With the departure of Scott Forstall from Apple last year, much has also been made of the potential for a visually flat redesign of iOS led by Jony Ive, who was promoted to head a unified Human Interface group within Apple. Apple’s truly standout designs have never been purely visual, but humanly functional as well. This is why the skeumorphic design trend in recent years has been so poorly received; many apps were designed to look pretty first, with functionality as an afterthought. I still smile when I see the faux plastic texture of the Calculator app, but my hatred for the OS X Contacts app knows virtually no bounds. Why? Because the original incarnation of the Contacts app featured horribly broken functionality (namely in managing groups), so the visual aesthetic got in the way of usability. Meanwhile the iOS Calculator just works, so the visual metaphor is delightful rather than frustrating.
I hope to see a hint of Apple’s continued growth strategy revealed at WWDC 2013. New software features for the iPhone would be nice, but the maturation of tablet acceptance means it’s time for Apple to really up the iPad game. I think the lockstep between iPhone and iPad could at this point be broken, as there is a clear differentiation between the two devices. Features like true multitasking (or at least side by side apps) make sense on an iPad being used as a Mac replacement, but have little value on an iPhone. iOS 7 is an opportunity not so much to redesign look and feel, but to actually jumpstart functionality changes that will truly define Apple’s long term growth.

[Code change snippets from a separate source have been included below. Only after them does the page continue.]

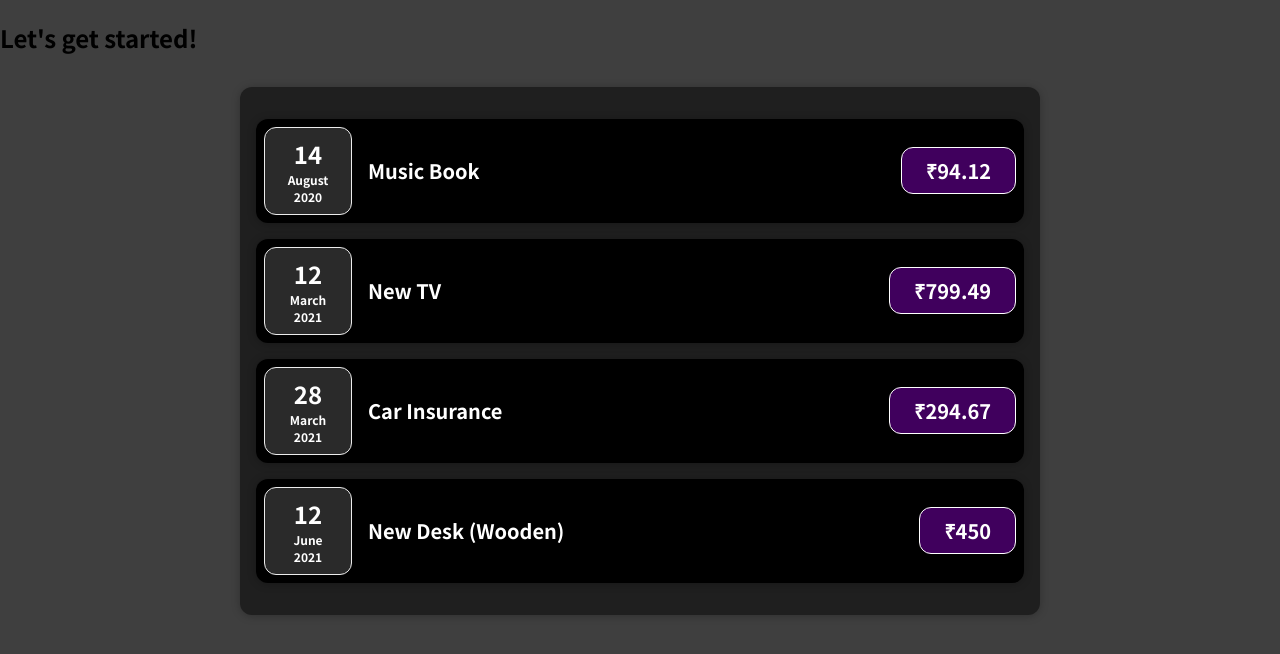
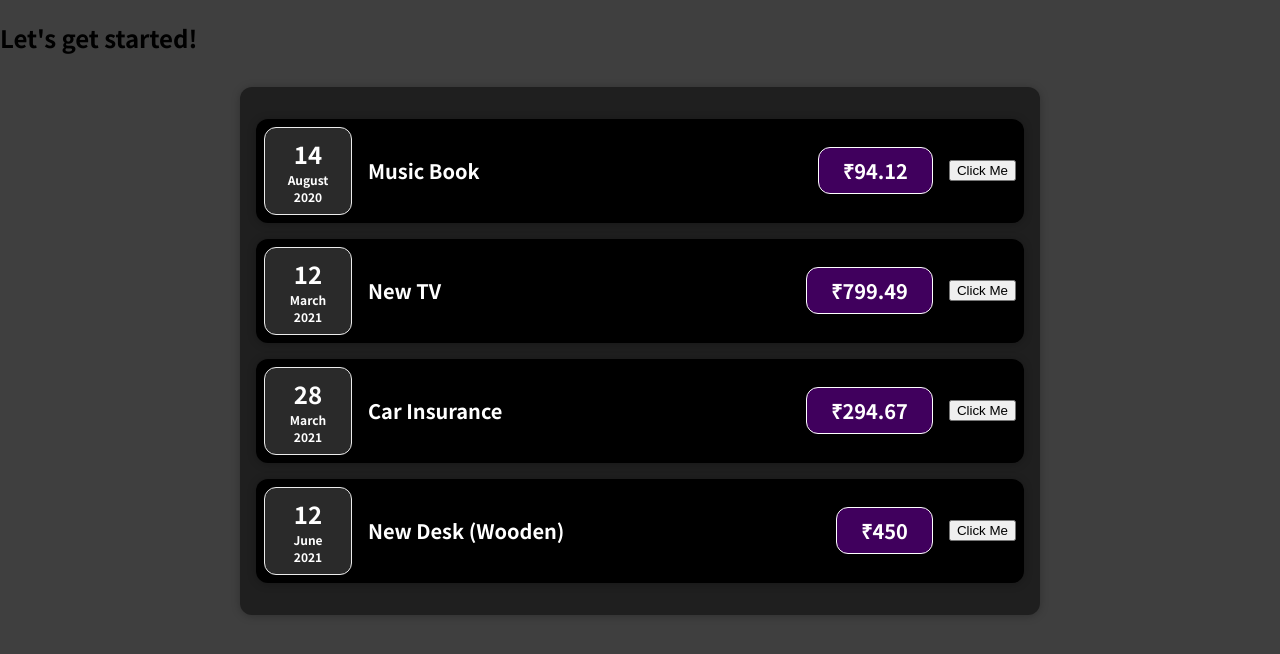
Before and after one commit to SivaSurender/Expense-Tracker-Calculator, a React (Create React App) app: page / in a window 1280 px wide. Shown: the top 654 px of the page. Built offline with nearby package versions, Linux system fonts and the light colour scheme.

Commit message:
Placeholder with useState

```diff
--- a/src/components/Expenses/ExpenseItem.jsx
+++ b/src/components/Expenses/ExpenseItem.jsx
@@ -1,15 +1,26 @@
 import Card from "../UI/Card";
 import ExpenseDate from "./ExpenseDate";
 import "./ExpenseItem.css";
+import { useState } from "react";
+
 const ExpenseItem = function ({ id, title, amount, date }) {
+  const [Updatedtitle, setTitle] = useState(title);
+
+  const clickHandler = function () {
+    setTitle("Updated");
+
+    // updated value won't appearing right away in next console log line, as it will be scheduled to nbe updated in react, thus won't be seen in the next console log line
+    console.log(Updatedtitle);
+  };
   return (
     <Card className="expense-item ">
       <ExpenseDate date={date} />
       <div className="expense-item__description">
         <h2>
-          <b>{title}</b>
+          <b>{Updatedtitle}</b>
         </h2>
         <div className="expense-item__price">₹{amount}</div>
+        <button onClick={clickHandler}>Click Me</button>
       </div>
     </Card>
   );
```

I have no doubt Apple is still as innovative as ever, because most of iOS 6’s features have become an integral part of my life. I think markets have become accustomed to an overly energetic pace of new smartphone announcements, and they have also been blinded to the long term potential of the other irons Apple has in the fire. Shiny new gadgets and explosive growth are sexy, but the iPhone’s growth was always unsustainable (even Steve Jobs set a more modest goal of capturing 1% of the market, so double digit market share gains were never really a plan).
Other companies may introduce more phones, more features, or more new gadgets, but in the long term I’d still bet Apple has more products that stick with consumers, because of their insanely detailed focus on making gadgets that are more useful. And, despite what Wall Street thinks, that’s more valuable than pumping out three new models every year.